*** Opening of Supplied records ***

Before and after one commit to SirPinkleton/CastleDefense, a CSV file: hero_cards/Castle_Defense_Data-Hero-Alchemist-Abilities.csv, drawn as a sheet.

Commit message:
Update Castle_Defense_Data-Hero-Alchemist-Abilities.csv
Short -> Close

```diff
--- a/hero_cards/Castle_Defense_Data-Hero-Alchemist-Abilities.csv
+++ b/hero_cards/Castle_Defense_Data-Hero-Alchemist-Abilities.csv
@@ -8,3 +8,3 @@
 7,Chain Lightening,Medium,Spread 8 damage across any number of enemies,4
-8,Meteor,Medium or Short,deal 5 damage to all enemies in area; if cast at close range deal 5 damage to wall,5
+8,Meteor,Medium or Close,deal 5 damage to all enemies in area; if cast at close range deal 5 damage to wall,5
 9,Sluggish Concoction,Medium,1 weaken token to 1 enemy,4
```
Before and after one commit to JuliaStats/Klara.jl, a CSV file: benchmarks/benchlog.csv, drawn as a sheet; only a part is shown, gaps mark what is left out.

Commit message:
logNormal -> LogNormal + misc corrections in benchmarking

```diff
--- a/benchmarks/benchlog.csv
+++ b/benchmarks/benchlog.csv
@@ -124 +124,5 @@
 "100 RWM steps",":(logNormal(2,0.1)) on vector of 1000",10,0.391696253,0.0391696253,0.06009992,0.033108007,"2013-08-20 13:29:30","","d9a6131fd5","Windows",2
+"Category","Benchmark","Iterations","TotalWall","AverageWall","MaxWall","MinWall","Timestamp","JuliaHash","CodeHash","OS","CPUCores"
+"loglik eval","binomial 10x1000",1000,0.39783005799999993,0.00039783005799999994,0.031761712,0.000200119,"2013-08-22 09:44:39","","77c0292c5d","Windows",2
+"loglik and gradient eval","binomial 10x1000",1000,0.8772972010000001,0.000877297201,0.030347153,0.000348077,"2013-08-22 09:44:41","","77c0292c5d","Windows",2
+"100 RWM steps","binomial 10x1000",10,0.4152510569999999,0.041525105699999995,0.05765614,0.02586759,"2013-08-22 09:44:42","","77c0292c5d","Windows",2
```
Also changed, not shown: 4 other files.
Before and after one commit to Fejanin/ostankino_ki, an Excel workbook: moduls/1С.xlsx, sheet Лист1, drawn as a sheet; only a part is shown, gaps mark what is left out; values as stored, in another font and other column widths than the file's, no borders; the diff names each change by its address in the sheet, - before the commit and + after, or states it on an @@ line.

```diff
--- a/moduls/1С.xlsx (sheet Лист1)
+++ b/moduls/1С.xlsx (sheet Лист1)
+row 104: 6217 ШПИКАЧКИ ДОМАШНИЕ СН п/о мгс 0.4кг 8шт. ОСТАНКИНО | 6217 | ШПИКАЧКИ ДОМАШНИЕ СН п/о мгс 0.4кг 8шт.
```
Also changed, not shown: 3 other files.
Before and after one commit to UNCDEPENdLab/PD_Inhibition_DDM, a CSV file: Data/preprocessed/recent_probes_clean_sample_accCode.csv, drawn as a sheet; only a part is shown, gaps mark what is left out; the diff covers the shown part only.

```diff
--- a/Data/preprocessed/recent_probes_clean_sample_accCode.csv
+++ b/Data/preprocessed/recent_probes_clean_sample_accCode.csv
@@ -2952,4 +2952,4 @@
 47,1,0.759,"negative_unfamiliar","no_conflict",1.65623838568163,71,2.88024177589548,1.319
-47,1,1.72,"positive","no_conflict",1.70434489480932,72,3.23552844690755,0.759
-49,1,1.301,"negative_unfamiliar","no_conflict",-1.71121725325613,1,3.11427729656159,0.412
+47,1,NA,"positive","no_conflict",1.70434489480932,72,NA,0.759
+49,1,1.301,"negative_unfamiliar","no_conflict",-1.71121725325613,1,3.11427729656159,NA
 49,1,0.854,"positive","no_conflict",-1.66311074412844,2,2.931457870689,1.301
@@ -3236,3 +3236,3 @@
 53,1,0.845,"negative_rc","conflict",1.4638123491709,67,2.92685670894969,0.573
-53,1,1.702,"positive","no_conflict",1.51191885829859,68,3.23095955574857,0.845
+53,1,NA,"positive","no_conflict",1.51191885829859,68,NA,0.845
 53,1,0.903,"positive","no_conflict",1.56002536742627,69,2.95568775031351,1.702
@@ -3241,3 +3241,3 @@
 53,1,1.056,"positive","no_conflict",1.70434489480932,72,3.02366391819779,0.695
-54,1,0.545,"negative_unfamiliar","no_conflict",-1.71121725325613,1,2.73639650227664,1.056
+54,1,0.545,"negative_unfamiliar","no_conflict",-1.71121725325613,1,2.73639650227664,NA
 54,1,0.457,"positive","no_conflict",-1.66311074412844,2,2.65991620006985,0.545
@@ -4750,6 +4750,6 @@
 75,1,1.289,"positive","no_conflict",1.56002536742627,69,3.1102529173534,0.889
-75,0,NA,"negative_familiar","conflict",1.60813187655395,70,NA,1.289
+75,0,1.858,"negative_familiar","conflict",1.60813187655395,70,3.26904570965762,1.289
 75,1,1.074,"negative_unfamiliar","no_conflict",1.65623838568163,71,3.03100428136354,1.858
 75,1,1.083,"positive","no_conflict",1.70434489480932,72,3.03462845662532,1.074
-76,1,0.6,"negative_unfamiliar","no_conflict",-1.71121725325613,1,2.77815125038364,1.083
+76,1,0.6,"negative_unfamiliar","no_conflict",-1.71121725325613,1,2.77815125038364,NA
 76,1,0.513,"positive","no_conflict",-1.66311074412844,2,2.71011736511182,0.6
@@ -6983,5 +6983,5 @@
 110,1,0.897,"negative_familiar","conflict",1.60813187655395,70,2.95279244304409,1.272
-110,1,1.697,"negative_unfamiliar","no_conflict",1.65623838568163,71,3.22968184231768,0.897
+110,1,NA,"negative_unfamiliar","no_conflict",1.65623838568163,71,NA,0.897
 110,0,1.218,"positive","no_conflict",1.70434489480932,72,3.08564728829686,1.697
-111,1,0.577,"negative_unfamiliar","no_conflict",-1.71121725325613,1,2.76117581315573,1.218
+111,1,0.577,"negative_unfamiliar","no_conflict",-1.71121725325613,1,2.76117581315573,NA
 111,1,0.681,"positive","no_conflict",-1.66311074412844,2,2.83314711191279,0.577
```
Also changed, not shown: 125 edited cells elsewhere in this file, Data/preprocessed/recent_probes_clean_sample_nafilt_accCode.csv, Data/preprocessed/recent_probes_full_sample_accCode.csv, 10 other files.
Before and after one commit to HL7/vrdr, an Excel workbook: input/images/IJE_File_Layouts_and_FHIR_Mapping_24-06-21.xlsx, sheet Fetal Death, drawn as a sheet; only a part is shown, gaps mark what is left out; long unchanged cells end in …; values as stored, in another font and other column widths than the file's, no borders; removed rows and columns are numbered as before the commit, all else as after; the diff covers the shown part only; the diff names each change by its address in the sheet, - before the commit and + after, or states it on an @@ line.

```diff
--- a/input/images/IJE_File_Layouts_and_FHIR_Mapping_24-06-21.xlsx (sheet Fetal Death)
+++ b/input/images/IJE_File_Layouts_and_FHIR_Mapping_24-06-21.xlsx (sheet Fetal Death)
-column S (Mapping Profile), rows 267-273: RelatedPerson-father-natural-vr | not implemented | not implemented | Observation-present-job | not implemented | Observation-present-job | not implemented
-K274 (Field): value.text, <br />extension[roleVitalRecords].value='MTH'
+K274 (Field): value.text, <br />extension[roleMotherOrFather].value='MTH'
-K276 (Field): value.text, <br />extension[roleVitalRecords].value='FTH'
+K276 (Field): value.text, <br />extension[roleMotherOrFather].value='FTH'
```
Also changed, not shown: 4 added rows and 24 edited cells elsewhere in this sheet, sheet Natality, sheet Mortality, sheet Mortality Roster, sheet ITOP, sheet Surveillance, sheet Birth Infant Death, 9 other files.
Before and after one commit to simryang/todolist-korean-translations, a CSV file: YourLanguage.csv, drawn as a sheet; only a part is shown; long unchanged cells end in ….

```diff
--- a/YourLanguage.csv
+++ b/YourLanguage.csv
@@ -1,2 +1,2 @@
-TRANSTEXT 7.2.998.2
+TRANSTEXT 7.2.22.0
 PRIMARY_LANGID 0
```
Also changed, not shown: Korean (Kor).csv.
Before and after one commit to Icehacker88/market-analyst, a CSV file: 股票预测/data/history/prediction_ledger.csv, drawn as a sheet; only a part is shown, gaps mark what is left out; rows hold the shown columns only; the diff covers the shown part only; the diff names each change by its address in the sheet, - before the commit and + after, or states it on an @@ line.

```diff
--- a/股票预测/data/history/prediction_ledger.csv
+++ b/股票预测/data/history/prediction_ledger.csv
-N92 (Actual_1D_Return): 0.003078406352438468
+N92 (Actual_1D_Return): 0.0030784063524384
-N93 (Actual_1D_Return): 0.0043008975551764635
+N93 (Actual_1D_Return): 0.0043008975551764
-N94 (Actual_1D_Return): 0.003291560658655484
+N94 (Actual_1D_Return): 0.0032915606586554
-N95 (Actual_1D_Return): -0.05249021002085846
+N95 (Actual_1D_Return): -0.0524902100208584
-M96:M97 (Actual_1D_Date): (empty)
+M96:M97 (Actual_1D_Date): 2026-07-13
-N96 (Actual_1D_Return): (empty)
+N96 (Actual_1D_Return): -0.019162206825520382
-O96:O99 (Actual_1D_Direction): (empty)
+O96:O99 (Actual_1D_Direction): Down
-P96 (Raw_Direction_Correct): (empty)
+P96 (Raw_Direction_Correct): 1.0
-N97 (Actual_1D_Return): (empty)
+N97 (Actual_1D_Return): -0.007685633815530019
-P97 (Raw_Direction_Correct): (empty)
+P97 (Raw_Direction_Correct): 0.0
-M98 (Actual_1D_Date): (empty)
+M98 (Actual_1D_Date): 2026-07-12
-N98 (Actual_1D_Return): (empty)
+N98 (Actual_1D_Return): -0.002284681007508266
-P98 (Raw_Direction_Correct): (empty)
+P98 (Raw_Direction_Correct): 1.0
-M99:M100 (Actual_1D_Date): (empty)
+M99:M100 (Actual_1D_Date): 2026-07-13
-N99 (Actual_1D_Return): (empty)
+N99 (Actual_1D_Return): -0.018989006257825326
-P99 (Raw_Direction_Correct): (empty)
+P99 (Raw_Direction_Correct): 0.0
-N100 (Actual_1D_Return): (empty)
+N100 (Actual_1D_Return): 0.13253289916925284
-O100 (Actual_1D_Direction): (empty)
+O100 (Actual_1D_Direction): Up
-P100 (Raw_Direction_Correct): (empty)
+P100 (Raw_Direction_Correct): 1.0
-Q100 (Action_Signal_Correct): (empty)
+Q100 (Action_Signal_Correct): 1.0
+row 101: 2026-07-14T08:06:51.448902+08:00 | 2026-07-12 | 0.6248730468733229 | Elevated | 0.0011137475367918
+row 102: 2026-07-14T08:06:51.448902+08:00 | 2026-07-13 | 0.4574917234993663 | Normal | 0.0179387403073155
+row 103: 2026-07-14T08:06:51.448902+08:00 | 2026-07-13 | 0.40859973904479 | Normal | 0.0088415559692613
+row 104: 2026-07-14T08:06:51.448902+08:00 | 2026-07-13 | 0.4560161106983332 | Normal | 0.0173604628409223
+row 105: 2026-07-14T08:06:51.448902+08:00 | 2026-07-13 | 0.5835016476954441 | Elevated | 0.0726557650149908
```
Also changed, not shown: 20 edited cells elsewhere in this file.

*** Close of Supplied records ***

Description of the task
All lines of the entries above where "covers" turns up should be reported.

Solution to this problem
Before and after one commit to UNCDEPENdLab/PD_Inhibition_DDM, a CSV file: Data/preprocessed/recent_probes_clean_sample_accCode.csv, drawn as a sheet; only a part is shown, gaps mark what is left out; the diff covers the shown part only.
Before and after one commit to HL7/vrdr, an Excel workbook: input/images/IJE_File_Layouts_and_FHIR_Mapping_24-06-21.xlsx, sheet Fetal Death, drawn as a sheet; only a part is shown, gaps mark what is left out; long unchanged cells end in …; values as stored, in another font and other column widths than the file's, no borders; removed rows and columns are numbered as before the commit, all else as after; the diff covers the shown part only; the diff names each change by its address in the sheet, - before the commit and + after, or states it on an @@ line.
Before and after one commit to Icehacker88/market-analyst, a CSV file: 股票预测/data/history/prediction_ledger.csv, drawn as a sheet; only a part is shown, gaps mark what is left out; rows hold the shown columns only; the diff covers the shown part only; the diff names each change by its address in the sheet, - before the commit and + after, or states it on an @@ line.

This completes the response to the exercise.